__EXERCISE__
Repeat each entry word for word.

[Detected change data]
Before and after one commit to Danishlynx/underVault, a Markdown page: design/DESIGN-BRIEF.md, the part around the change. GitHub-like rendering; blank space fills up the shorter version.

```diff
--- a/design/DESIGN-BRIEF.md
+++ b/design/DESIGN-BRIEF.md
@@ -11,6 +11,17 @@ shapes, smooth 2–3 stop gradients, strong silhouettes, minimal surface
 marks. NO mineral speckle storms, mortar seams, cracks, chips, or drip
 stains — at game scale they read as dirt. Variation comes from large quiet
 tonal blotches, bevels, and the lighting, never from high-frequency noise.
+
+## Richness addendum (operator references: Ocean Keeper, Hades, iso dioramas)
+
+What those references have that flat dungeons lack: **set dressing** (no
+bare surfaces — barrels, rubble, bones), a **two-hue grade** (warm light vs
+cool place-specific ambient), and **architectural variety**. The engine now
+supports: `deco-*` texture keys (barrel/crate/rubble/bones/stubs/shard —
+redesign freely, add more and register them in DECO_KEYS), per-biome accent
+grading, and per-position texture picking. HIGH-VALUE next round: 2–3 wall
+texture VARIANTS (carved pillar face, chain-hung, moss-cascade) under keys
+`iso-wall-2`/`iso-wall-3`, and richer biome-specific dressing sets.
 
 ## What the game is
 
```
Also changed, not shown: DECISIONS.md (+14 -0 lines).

__WRITTEN SOLUTION__
Before and after one commit to Danishlynx/underVault, a Markdown page: design/DESIGN-BRIEF.md, the part around the change. GitHub-like rendering; blank space fills up the shorter version.

```diff
--- a/design/DESIGN-BRIEF.md
+++ b/design/DESIGN-BRIEF.md
@@ -11,6 +11,17 @@ shapes, smooth 2–3 stop gradients, strong silhouettes, minimal surface
 marks. NO mineral speckle storms, mortar seams, cracks, chips, or drip
 stains — at game scale they read as dirt. Variation comes from large quiet
 tonal blotches, bevels, and the lighting, never from high-frequency noise.
+
+## Richness addendum (operator references: Ocean Keeper, Hades, iso dioramas)
+
+What those references have that flat dungeons lack: **set dressing** (no
+bare surfaces — barrels, rubble, bones), a **two-hue grade** (warm light vs
+cool place-specific ambient), and **architectural variety**. The engine now
+supports: `deco-*` texture keys (barrel/crate/rubble/bones/stubs/shard —
+redesign freely, add more and register them in DECO_KEYS), per-biome accent
+grading, and per-position texture picking. HIGH-VALUE next round: 2–3 wall
+texture VARIANTS (carved pillar face, chain-hung, moss-cascade) under keys
+`iso-wall-2`/`iso-wall-3`, and richer biome-specific dressing sets.
 
 ## What the game is
 
```
Also changed, not shown: DECISIONS.md (+14 -0 lines).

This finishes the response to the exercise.